Source data:
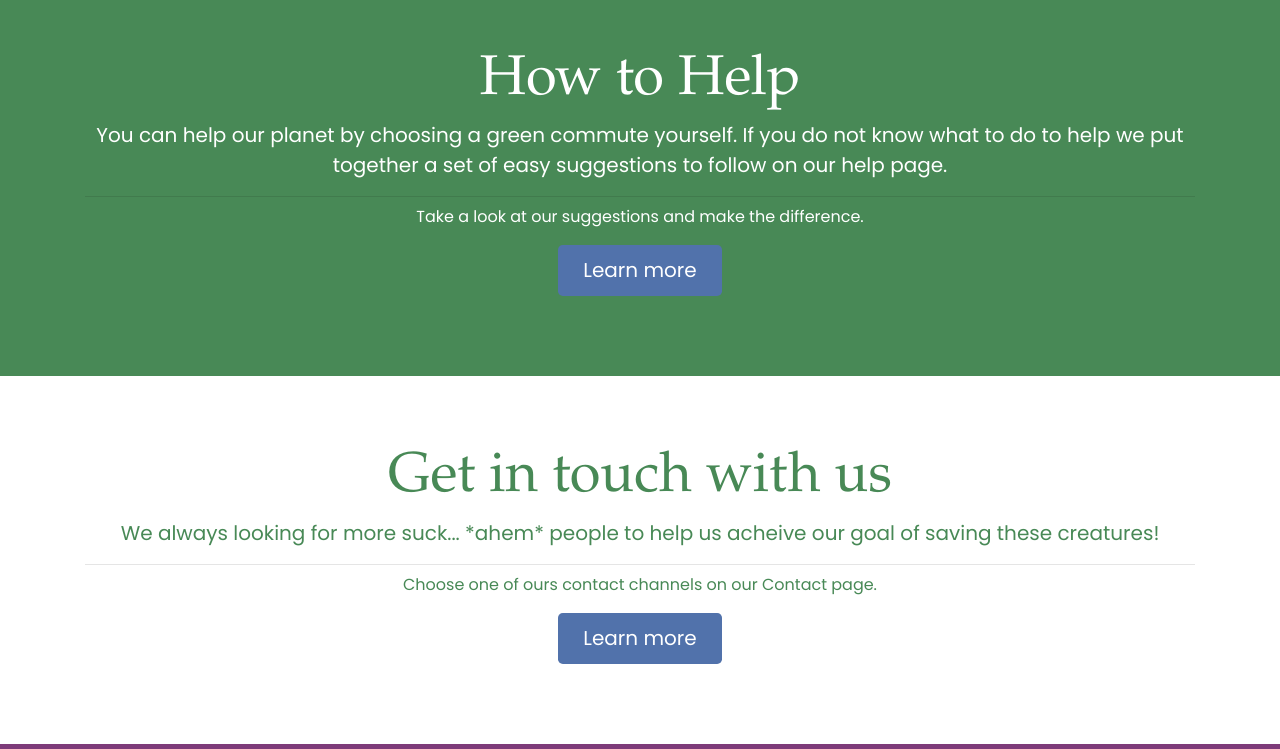
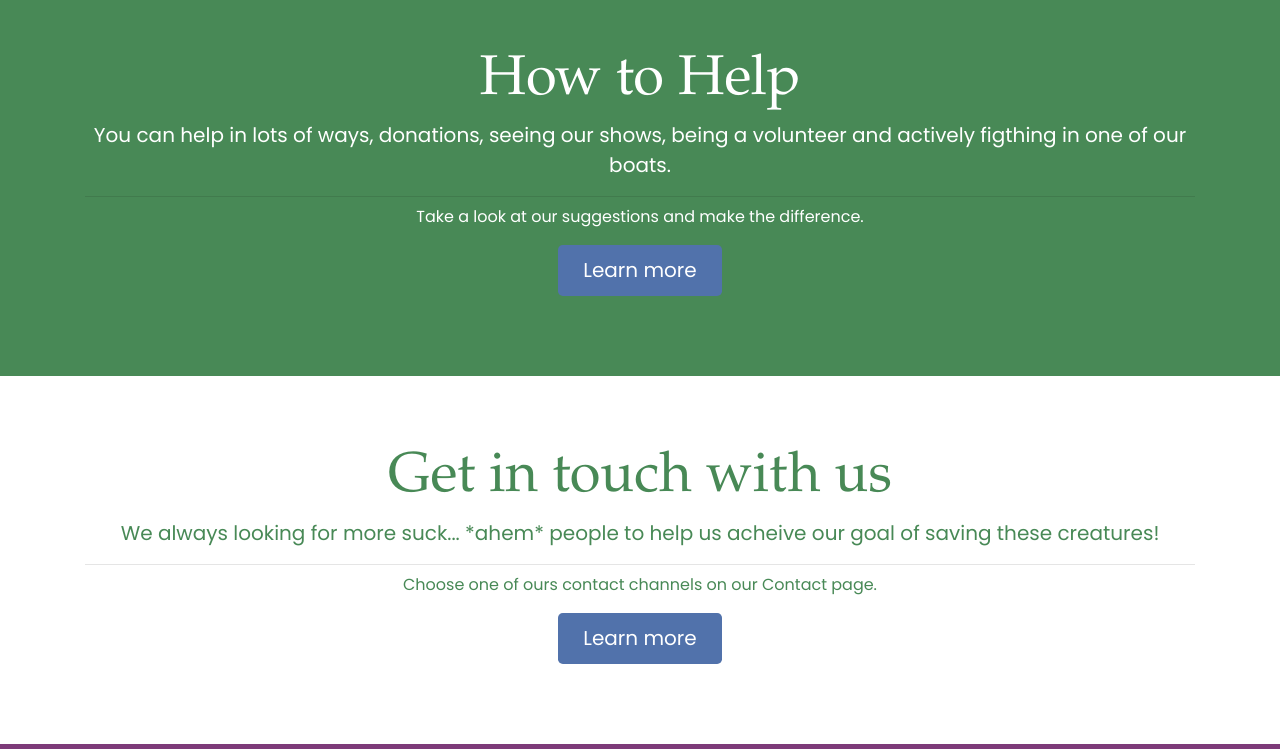
Before and after one commit to JuniorDallagnolo/bootstrap-project, a plain HTML site: page index.html in a window 1280 px wide. Shown: the part 1120-1869 px from the top of the page. Drawn offline with nearby package versions, Linux system fonts and the light colour scheme; a web font is replaced by a local one.

Commit message:
Fix typos

```diff
--- a/index.html
+++ b/index.html
@@ -48,7 +48,7 @@
       <div class="jumbotron jumbotron-fluid jumbotron-dark mb-0" id="about">
         <div class="container mt-2 mb-2 text-sm-center">
           <h1 class="display-4">How to Help</h1>
-          <p class="lead mt-2">You can help our planet by choosing a green commute yourself. If you do not know what to do to help we put together a set of easy suggestions to follow on our help page.</p>
+          <p class="lead mt-2">You can help in lots of ways, donations, seeing our shows, being a volunteer and actively figthing in one of our boats.</p>
           <hr class="my-2">
           <p>Take a look at our suggestions and make the difference.</p>
           <p class="lead">
```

EXERCISE REQUIREMENTS: Count the lines above with the string "lead"; report only that figure.

RESULT OF THE EXERCISE: 3